Philip Seymour Hoffman.
I checked my Twitter feed last night before going to bed, where I then would have read some more. The tweets informing me of his passing were two hours old then. I was truly shocked and upset.
He was a fantastic actor and by all accounts a good man. Everyone on Twitter was just as shocked and upset. A great talent lost.
No doubt his name will be “trending” for the rest of today and likely tomorrow.
What got me was how quickly the topics in my feed moved on. I’ve noticed this before: Uproar one moment, a light-hearted joke, some promotion or random piece of news next. All in a day’s work.
The disconnect between those two is almost as shocking and upsetting as the news that cause shock and upset. There is a part in us that wants to stop and hold the world still for a moment, because a piece in it, maybe in us, broke. How can the world just keep moving when something fundamental just happened? Be it happy, be it sad.
No, we say, hold on. A life ended. A precious life ended. That needs to be acknowledged and contemplated for longer than just 140 characters.
Well, I suppose not on Twitter. The world keeps spinning on its axis, racing around the sun and with it around the galaxy in an expanding universe; it is a fast ride we’re on, after all. We go elsewhere to do the contemplating.
And then, of course, there is the fact that I feel more upset about his passing then hearing about a bomb exploding somewhere in Afghanistan or Iraq or Syria. Those news are horrible and upsetting and daily and remote. And they happen to strangers. My emotional investment in these atrocities, whoever is committing them, is different than my emotional investment in the death of a single actor, whom I’ve admired a great deal.
The murder of civilians in war zones is far more horrible than somebody’s accidental drug overdose. And it’s not so much a matter of who these things happen to, because I don’t know any of these people, they are faceless for the most part, but more a matter of the fact that these suicide attacks and shootings and what-not even happen.

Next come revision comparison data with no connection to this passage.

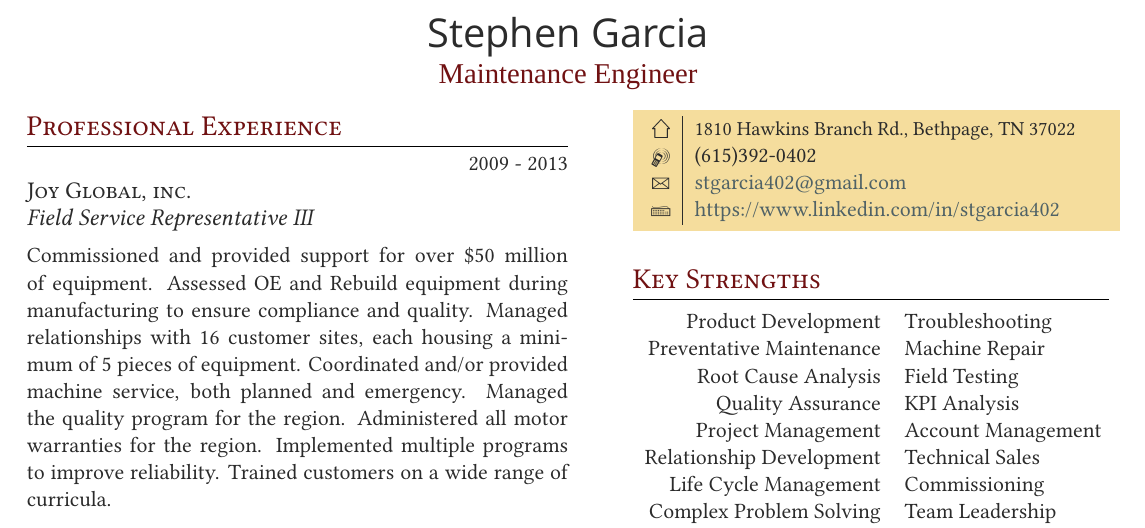
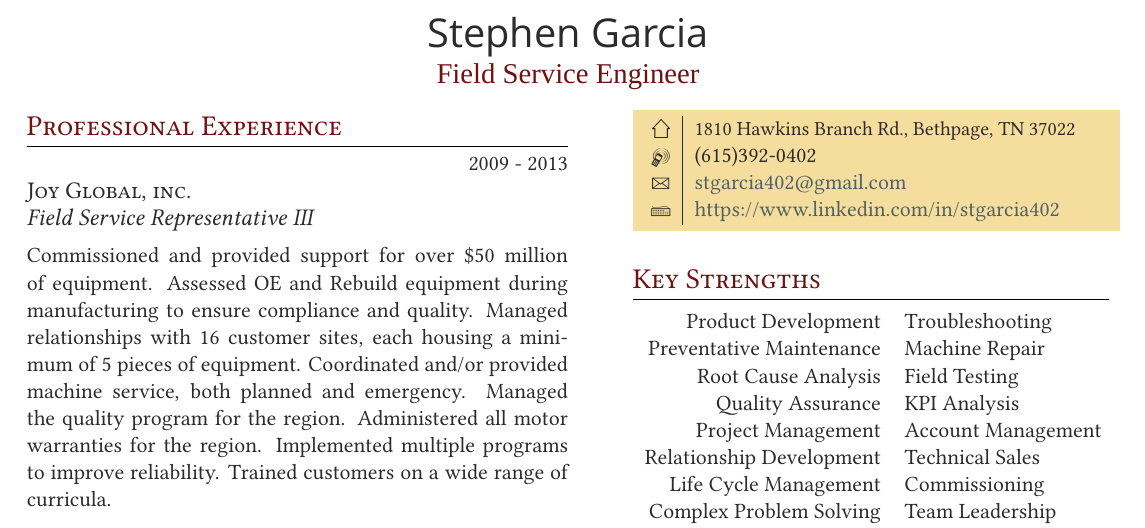
Before and after one commit to AtomicWerks/Resume, a LaTeX CV (cv_3_11pt.tex): part of the page, cut so that both start at the same text. Compiled offline with XeLaTeX; a missing font is replaced by an installed copy or a similar font.

Commit message:
Change Self.Title to "Field Service Engineer"

```diff
--- a/cv_3_11pt.tex
+++ b/cv_3_11pt.tex
@@ -74,7 +74,7 @@
 %----------------------------------------------------------------------------------------
 
 \par\centering{\sffamily\Huge Stephen Garcia}\\ % Your name
-{\color{headings}\fontspec{Freebooter Script}\Large Maintenance Engineer \\\par} % Curriculum vitae text in the Zapfino font
+{\color{headings}\fontspec{Freebooter Script}\Large Field Service Engineer \\\par} % Curriculum vitae text in the Zapfino font
 
 %----------------------------------------------------------------------------------------
 
```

How it is possible for these things to happen is what I find most upsetting. I am, perhaps naively, of the opinion that they shouldn’t. And that people shouldn’t let these things happen.

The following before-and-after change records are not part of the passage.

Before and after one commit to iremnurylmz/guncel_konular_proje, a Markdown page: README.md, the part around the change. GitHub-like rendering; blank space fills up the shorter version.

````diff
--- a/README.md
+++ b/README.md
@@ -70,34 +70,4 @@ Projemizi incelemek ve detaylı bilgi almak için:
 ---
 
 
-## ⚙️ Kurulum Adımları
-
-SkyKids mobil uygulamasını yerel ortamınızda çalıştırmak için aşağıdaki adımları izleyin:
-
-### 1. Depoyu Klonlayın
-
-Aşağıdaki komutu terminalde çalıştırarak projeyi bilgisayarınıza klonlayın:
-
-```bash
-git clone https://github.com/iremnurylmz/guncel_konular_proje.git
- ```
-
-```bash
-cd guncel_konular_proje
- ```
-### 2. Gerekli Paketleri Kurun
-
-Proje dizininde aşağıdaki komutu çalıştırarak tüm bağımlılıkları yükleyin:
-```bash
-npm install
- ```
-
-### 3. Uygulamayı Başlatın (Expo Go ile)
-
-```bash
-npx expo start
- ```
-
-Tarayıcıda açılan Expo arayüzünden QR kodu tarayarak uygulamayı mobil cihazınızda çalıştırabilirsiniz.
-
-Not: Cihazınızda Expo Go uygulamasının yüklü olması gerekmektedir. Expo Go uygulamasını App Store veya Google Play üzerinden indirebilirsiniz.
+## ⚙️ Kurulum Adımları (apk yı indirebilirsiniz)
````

But let’s not run off on a tangent that I can never reach the end of. I was merely trying to add a perspective.
Life is fast and it can be furious. It’s not given to everyone to handle both or either. I don’t think, though, that it is given to anyone of us to judge those, who can’t handle it. I would consider this universally applicable.
The only thing that should be a given is our capacity to help and reach out.
Do I consider Justin Bieber a complete tool for drunk driving? Absolutely. Do I believe he needs help and should be offered it? Absolutely.
Do I believe that drugs and/or alcohol solve anything? No, not all. Any oblivion they offer can only ever be temporary. Should those addicted to both or either get help? Yes, of course.
But any help offered, needs to also be accepted.
I will hold your hand as long as I have the strength to do so and even when it leaves me, I will try and hold on. But you need to do your part, too. If you let go, I may not be able to catch you.
There are some mistakes that we never get the chance to regret. Philip Seymour Hoffman’s death is likely going to be ruled an accidental overdose. He is not the first and won’t be the last. I wish he wouldn’t have let go of the hand that was trying to hold him. I can’t imagine that no hand had been proffered.
So, whatever you do, whoever you are, the one holding onto someone to help, or the one in need of help, hold on and keep breathing.